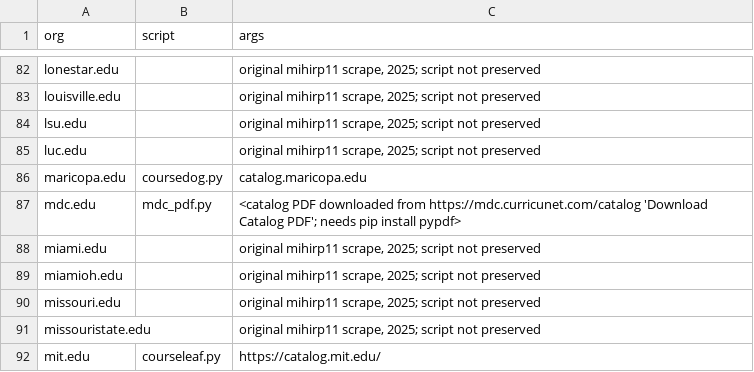
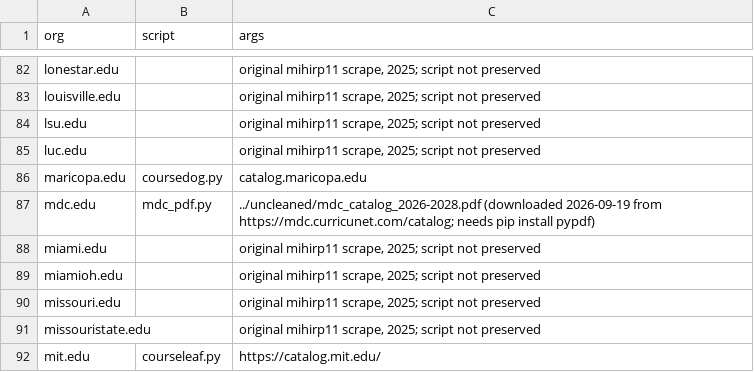
Before and after one commit to Knowt/course_data, a CSV file: scraper/sources.csv, drawn as a sheet; only a part is shown, gaps mark what is left out.

```diff
--- a/scraper/sources.csv
+++ b/scraper/sources.csv
@@ -86,3 +86,3 @@ luc.edu,,"original mihirp11 scrape, 2025; script not preserved"
 maricopa.edu,coursedog.py,catalog.maricopa.edu
-mdc.edu,mdc_pdf.py,<catalog PDF downloaded from https://mdc.curricunet.com/catalog 'Download Catalog PDF'; needs pip install pypdf>
+mdc.edu,mdc_pdf.py,../uncleaned/mdc_catalog_2026-2028.pdf (downloaded 2026-09-19 from https://mdc.curricunet.com/catalog; needs pip install pypdf)
 miami.edu,,"original mihirp11 scrape, 2025; script not preserved"
```
Also changed, not shown: 1 other file.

────────────────

→ **Exercise**
When a line in the data holds the word "install", show that line.

→ **Task answer**
-mdc.edu,mdc_pdf.py,<catalog PDF downloaded from https://mdc.curricunet.com/catalog 'Download Catalog PDF'; needs pip install pypdf>
+mdc.edu,mdc_pdf.py,../uncleaned/mdc_catalog_2026-2028.pdf (downloaded 2026-09-19 from https://mdc.curricunet.com/catalog; needs pip install pypdf)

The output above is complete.